The musicians, who open the scene, include duo Slim and Slam—Slim Gaillard on piano and guitar, Slam Stewart on bass—Rex Stewart on cornet, Elmer Fane on clarinet, Jap Jones on trombone, and C.P. Jonstone on drums.
Plus, some important context from Lindy Hop site Yehoodi:
“Hellzapoppin‘ is one of the most iconic dance sequences ever to be put on film. It’s also a product of its time, including the racism of that era, which we should never forget.
“I think of Frankie and his teammates and what they must have known when they came together to shoot this scene – how they were going to be depicted in the film, how it might never be shown in parts of America. And yet they decided it was worth it to get their art out to the wider world. That makes me appreciate this scene even more…”
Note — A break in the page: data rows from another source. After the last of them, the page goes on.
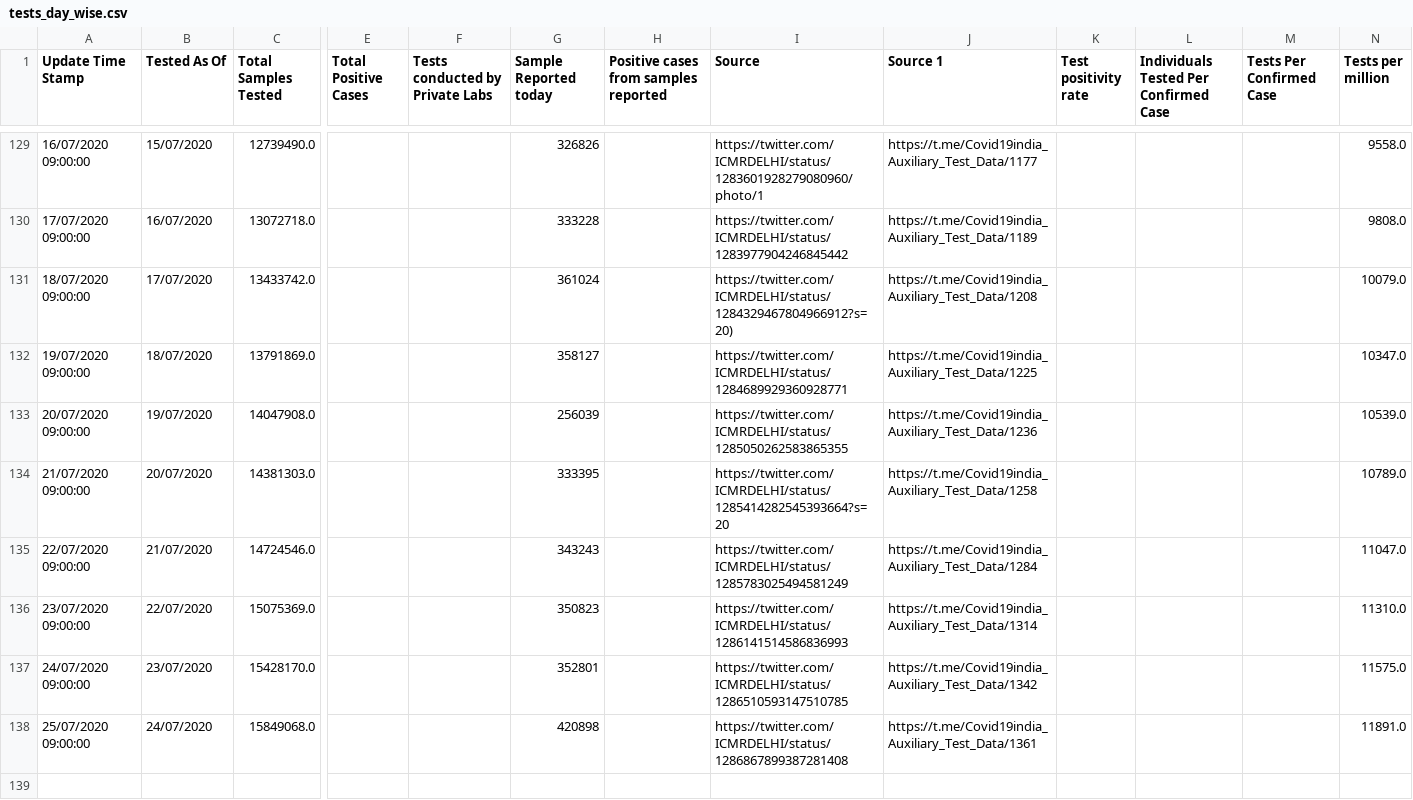
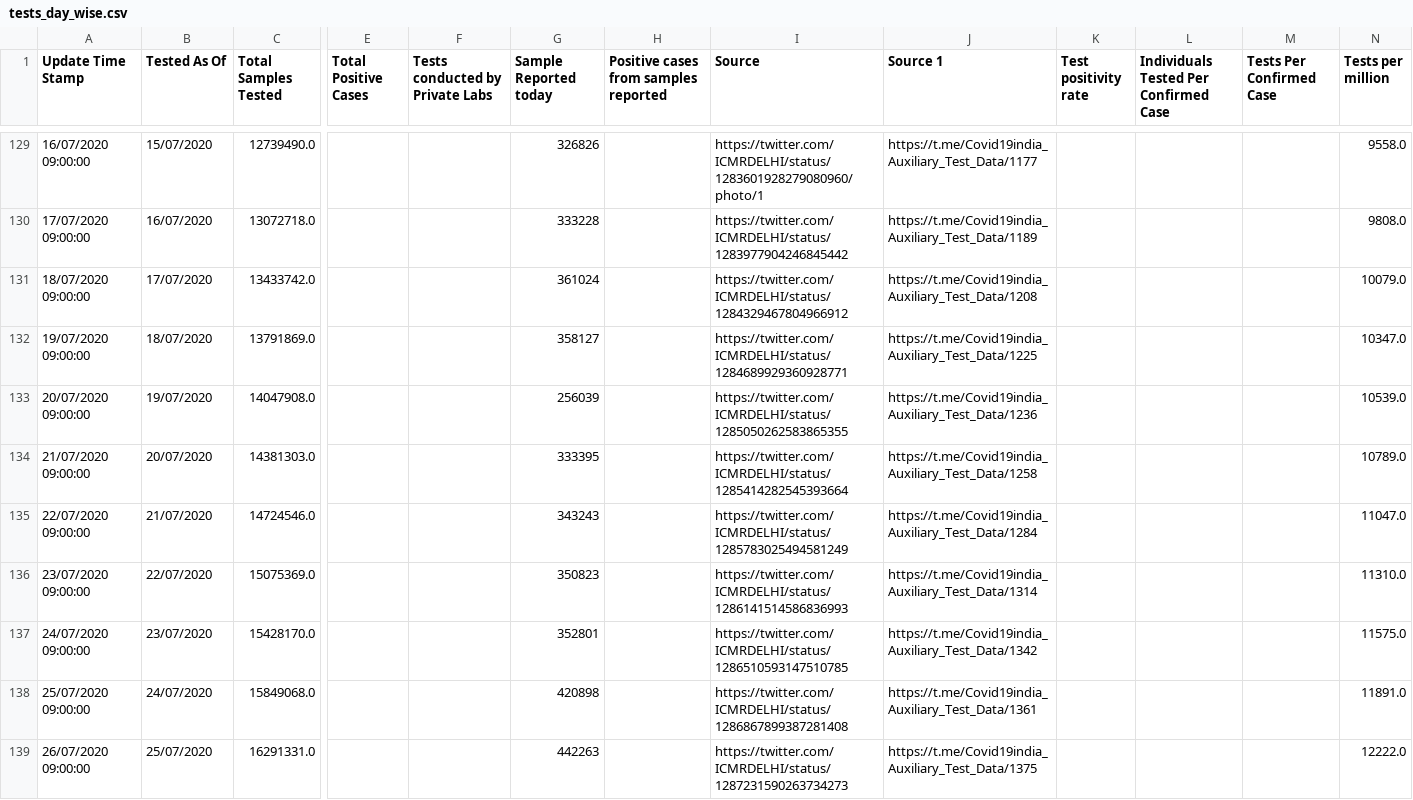
Before and after one commit to imdevskp/covid-19-india-data, a CSV file: tests_day_wise.csv, drawn as a sheet; only a part is shown, gaps mark what is left out; rows hold the shown columns only; the diff names each change by its address in the sheet, - before the commit and + after, or states it on an @@ line.

```diff
--- a/tests_day_wise.csv
+++ b/tests_day_wise.csv
-I131 (Source): https://twitter.com/ICMRDELHI/status/1284329467804966912?s=20)
+I131 (Source): https://twitter.com/ICMRDELHI/status/1284329467804966912
-I134 (Source): https://twitter.com/ICMRDELHI/status/1285414282545393664?s=20
+I134 (Source): https://twitter.com/ICMRDELHI/status/1285414282545393664
+row 139: 26/07/2020 09:00:00 | 25/07/2020 | 16291331.0 |  |  | 442263 |  | https://twitter.com/ICMRDELHI/status/1287231590263734273 | https://t.me/Covid19india_Auxiliary_Test_Data/1375 |  |  |  | 12222.0
```
Also changed, not shown: complete.csv, district_level_latest.csv, 6 other files.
“In the plot of the film, delivery men are bringing over a set of instruments for a stage production. As they set them up backstage, one of them starts to play the piano. Others soon join in. Meanwhile, domestic workers and laborers nearby hear the music and come together backstage and start to dance.
“The dancers are dressed as cooks, maids, a butler or waiter, a driver, and a handyman or laborer. In the United States in the 1940s, those would be the kinds of jobs that African Americans could get, and thus the kinds of roles that white Americans would be accustomed to seeing them in. Still it must have been galling for the professional performers to appear in this way.”
Norma Miller, above, was a Lindy Hop trailblazer all the way back to her childhood years. From her Washington Post obituary in 2019:
“As a young girl in Harlem, living across the street from the Savoy, she sat on her tenement’s fire escape to watch the ballroom’s windows, studying the shadows of dancers before replicating their steps in her living room.
“Her big break came in 1932, when she was 12. The dance sensation Twist Mouth George Ganaway spotted her dancing on the sidewalk outside the Savoy dressed for Easter Sunday services and invited her to join him for a matinee performance. Because of age restrictions, it was the first time Ms. Miller had stepped inside the dance hall.”
Her acrobatic flips, leaps, and twists helped popularize jitterbug and Lindy hop—named after aviator Charles A. Lindbergh’s “hop” from New York to Paris in 1927—on international tours and Hollywood movies in the 1930s and early ’40s, earning her “Queen of Swing” moniker.
You may also recognize Al Minns, below, from these classic clips with dance partner Leon James.
There’s more swing in the archives.